Wednesday, November 07, 2012
Picking them to finish fifth, as others had, seemed a no-brainer. Even though QB Gavin McCarney returned for his junior season, his continued growth, and the development of the offensive system around some new, young guys, couldn't result in a title run for a "rebuilding" squad, especially with a defense that needed to find an identity, could it? Especially without Eachus, who made the Kansas City Chiefs' roster?
With the Patriot League championship and FCS playoff autobid on the line this Saturday, the answer couldn't be clearer. Yes. They can.
The Raiders' "O" has morphed into one of the most scary offensive units in all of FCS this year, making this by far the biggest challenge the undefeated Mountain Hawks have faced all season. And the stakes couldn't be higher, with the Patriot League title, a potential FCS playoff bid, and a litany of records and winning streaks, on the line for Lehigh.
The first-ever meeting of the Red Raiders and Engineers at Taylor Stadium (or Packers, as the Brown & White had then started calling them) was expected to be a loss for a Lehigh squad that wasn't expected to do much after a 4-5 season under hall of fame head coach Bill Leckonby.
"An underdog for last Saturday's game, as it has been for most of the season," the B&W said, "the squad displayed a powerful ground attack in the first half, accounting for two TDs, and an alert, spirited defense in the last two periods."
It would only be the second home game of the year for Lehigh at Taylor stadium - five of their first six games, save a 20-6 win versus the Merchant Marines, were on the road - but it would prove to be a critical one for the Engineers in Leckonby's final season as Lehigh's head coach.
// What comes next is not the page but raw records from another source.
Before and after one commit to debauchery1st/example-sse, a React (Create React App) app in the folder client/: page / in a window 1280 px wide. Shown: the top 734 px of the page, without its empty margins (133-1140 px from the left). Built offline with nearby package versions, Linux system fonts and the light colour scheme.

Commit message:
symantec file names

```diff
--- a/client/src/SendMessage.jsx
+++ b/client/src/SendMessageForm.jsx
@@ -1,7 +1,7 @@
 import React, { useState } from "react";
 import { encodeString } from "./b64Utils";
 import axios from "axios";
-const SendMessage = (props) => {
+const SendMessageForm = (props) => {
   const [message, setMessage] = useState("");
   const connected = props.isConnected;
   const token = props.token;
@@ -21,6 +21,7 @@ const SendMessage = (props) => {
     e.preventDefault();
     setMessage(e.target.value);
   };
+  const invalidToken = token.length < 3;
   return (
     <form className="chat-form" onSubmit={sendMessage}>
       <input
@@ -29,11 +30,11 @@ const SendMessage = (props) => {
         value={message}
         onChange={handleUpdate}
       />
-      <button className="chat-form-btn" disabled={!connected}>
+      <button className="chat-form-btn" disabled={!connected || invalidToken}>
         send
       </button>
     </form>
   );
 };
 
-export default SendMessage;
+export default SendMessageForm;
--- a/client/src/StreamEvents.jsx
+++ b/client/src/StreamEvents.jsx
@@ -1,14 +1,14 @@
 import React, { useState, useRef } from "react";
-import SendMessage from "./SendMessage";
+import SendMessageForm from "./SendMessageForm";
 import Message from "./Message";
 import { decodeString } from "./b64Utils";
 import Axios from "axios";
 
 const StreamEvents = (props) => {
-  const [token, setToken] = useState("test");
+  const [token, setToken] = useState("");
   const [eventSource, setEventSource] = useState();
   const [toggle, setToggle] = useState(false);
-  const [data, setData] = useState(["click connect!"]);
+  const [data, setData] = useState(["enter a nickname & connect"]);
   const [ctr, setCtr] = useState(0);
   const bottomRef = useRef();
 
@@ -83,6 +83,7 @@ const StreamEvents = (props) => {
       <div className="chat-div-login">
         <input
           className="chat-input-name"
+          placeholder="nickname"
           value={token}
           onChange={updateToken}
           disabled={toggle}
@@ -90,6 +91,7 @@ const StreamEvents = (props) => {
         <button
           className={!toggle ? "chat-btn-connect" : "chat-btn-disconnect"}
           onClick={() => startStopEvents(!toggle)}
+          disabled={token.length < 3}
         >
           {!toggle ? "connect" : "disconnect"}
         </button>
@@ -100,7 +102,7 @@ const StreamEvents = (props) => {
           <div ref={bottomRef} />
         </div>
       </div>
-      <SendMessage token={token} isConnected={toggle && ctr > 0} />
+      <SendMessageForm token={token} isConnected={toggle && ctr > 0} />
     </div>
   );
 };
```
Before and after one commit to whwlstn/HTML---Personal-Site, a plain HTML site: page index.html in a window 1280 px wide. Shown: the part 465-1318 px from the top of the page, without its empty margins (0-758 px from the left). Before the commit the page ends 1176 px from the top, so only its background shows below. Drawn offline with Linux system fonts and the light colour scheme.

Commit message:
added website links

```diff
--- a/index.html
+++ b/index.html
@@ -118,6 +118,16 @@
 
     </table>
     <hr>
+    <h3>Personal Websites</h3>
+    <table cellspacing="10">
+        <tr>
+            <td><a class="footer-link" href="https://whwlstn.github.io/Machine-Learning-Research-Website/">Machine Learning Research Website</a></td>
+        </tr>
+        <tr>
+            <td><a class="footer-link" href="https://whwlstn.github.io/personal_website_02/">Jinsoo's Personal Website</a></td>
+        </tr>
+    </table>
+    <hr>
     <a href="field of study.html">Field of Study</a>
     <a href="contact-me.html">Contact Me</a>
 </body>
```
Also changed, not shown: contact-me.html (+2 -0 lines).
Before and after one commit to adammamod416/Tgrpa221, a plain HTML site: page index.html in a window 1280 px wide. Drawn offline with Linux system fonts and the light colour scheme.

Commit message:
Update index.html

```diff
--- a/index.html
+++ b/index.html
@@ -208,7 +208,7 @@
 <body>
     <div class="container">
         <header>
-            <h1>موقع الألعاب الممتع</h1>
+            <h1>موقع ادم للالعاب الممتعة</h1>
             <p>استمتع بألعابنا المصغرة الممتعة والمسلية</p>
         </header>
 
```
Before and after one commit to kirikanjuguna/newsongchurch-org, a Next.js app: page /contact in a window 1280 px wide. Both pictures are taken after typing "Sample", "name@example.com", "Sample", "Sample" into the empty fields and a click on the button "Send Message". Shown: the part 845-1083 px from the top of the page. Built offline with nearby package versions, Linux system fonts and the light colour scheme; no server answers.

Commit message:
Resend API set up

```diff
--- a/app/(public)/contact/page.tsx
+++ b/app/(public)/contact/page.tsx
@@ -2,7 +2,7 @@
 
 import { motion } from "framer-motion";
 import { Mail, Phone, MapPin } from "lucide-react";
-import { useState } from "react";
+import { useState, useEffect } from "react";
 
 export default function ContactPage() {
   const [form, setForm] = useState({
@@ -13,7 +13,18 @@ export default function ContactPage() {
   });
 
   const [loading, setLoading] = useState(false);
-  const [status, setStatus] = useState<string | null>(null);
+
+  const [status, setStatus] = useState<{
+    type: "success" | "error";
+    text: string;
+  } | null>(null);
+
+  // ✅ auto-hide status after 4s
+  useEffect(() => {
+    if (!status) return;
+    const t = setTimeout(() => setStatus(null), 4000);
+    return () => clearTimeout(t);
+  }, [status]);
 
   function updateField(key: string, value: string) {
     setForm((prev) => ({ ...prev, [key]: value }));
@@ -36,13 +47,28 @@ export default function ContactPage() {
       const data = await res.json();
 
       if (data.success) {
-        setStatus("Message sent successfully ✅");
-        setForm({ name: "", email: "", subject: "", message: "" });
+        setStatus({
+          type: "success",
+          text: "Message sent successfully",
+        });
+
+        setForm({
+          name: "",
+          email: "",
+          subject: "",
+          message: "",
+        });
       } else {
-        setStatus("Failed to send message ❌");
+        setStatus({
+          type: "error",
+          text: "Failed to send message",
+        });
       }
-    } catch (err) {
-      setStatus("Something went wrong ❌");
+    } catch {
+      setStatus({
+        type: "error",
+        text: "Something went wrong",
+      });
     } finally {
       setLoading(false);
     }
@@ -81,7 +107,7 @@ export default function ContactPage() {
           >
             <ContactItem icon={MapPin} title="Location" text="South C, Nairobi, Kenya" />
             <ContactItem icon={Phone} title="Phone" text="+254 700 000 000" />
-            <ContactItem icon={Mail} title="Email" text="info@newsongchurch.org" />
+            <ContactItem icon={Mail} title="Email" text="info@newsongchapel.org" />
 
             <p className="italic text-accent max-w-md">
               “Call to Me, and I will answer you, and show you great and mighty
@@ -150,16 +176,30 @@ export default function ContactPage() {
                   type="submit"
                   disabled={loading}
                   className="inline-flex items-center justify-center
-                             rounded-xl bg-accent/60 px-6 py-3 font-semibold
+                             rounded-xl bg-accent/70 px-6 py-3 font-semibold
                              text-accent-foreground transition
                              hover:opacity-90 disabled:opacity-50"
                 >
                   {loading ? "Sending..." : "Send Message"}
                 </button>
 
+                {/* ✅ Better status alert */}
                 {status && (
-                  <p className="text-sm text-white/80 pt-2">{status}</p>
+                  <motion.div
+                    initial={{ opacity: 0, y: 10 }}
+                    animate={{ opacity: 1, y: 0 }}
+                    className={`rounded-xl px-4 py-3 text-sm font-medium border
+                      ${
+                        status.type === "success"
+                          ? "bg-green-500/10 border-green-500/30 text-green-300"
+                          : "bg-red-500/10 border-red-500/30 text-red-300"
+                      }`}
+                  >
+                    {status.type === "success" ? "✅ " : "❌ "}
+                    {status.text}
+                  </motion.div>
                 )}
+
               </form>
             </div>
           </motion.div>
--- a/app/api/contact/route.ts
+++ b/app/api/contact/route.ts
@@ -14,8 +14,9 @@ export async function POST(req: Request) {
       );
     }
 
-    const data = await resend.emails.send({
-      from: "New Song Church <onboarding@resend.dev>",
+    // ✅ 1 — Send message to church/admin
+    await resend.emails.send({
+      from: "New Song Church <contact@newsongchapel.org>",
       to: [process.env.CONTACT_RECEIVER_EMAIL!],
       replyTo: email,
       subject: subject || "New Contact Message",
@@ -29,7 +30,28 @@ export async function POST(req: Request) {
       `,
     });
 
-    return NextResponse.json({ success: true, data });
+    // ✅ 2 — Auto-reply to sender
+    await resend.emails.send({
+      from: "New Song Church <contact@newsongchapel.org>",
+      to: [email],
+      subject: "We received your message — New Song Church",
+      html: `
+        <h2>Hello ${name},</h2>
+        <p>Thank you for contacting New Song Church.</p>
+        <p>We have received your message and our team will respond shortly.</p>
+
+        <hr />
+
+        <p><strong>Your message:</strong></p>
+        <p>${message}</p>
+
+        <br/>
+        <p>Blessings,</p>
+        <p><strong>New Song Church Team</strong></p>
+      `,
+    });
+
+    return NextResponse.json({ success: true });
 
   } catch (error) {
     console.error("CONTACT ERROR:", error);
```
Tuesday, November 06, 2012
"Hate the Gate" was a term first accredited to LB Tom McGeoy the week before the Colgate game back in 2006, and while the rivalry aspect of this game is a more recent phenomenon, driven largely by Patriot League championships and FCS playoff berths, the first-ever meeting of these two squads came on a cold, November afternoon in Binghamton, New York.
It would be the only meeting of the pride of the Lehigh Valley and the pride of the Chenango Valley before the modern era, back in a day when a barnstorming college football team was a critical tool to recruit general students, not just athletes. The trip to Binghamton was a recruiting trip for both schools, but the Maroons, as they were then known, were aiming quite a bit higher than the Brown & White when it came to football at that time, and it showed.
Monday, November 05, 2012
Did I forget to vote? Of course not. In a week where everyone should remember to do their civic duty and vote, here's my ballot... for this week's FCS Top 25.
Sunday, November 04, 2012
Aside from being one of the few football movies my wife will willingly sit down and watch with me, the "based on real events" story somehow, almost twenty years later, hits just the right notes and proceeds at just the right pace as Rudy Ruettiger goes from junior college to South Bend to dressing for a game.
Not coincidentally, Rudy was broadcast this past Saturday night on NBC, and the airing no doubt was spurred by the surprising real-life Notre Dame football team, who sits undefeated at 9-0 and also sits at No. 4 in the BCS.
This season, the parallels between the team with golden helmets in South Bend and the team with the golden helmets in Bethlehem come into focus.